This is not the only blow against Dworkin's project, but it is a severe one. The actual weighing and application of these principles, basic though might seem, undermines their common status. As an analogy, nearly everybody claims to believe in free speech, but the free speech of Westboro Baptist Church or Pastor Terry Jones remains divisive. Nearly everybody supports cutting taxes and spending, but relatively few wish to cut any particular spending.
This aside, Dworkin writes clearly and argues well, if incompletely. He is an unapologetic liberal professor - again, good luck on that unity business - and the book is excellent reading for the vacillating, cringing liberal of today. Dworkin shows that liberals can take the principled road. But I needed no convincing on these scores.
Dworkin wants to start an argument. Excellent, but I fear that the search for common principles is vain until we repair other features of our democracy. The sorry state of the press comes to mind. And as Bertrand Russell noted decades before and others have noted since, press reform is secondary to political reform. But how is political reform possible? Indeed, the only serious avenues are themselves `divisive', and propaganda - particularly from the business sector - has ensured that this is the case. As Dworkin notes, "Americans are horribly misinformed and ignorant about the most important issues" (p.128). But I think the problem runs deeper than Dworkin suspects: it is not only that people are marginalized and ignorant; they simply do not think in principled ways. Why should they? There is no well-represented way to do so.
Apart from seeking common principles and defending liberalism, Dworkin presents a decent outline on conceptions of democracy. He discusses the failures in our present system and presents concrete proposals for reform. But again, the system is highly resistant to reform; Dworkin and I share a pessimism on this matter. But then the problems remain! As Dworkin states, "I have called for argument in this book, and you may think that I have now, at the very end, fallen back only on faith. You may be right. But argument is pointless without faith in those with whom you argue" (p.164).

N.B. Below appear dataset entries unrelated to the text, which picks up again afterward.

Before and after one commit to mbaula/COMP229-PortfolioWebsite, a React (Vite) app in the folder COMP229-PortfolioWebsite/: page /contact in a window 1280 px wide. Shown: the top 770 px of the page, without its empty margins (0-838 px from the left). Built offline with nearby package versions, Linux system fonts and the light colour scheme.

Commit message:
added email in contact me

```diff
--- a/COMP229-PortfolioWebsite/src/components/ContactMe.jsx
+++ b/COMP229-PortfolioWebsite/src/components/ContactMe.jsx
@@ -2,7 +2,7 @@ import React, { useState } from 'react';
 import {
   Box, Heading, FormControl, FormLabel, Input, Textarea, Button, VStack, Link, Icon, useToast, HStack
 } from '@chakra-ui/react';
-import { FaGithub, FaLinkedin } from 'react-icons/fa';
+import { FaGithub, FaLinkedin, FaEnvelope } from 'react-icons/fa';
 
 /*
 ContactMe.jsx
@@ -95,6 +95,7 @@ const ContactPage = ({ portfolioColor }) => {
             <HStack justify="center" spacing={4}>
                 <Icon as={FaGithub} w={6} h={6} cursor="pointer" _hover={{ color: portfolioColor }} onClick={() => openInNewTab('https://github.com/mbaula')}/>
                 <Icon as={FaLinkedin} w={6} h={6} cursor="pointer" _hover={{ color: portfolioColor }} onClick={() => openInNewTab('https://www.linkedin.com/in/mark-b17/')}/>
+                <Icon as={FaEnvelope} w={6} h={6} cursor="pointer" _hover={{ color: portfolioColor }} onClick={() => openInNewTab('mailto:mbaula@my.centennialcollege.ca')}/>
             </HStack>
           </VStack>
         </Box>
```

For now, I feel sadly obligated to pointlessness. I fear that the rationalist, secular left has to bludgeon the opposition into submission through the crude weight of votes, through manoeuvrings and tactics. We have to tame religion and shut down corporate propaganda; we cannot change the absolutist mind. Perhaps someday we'll find our common principles which may at least make our differences commensurable; my political opponents are decent human beings with concerns similar to my own, after all. But I feel like we must still rely on progressive stand-bys: we need better education. We need people who know how to think in a principled manner. We need a continuation of the Enlightenment. We require wholly different circumstances. And we are so far away.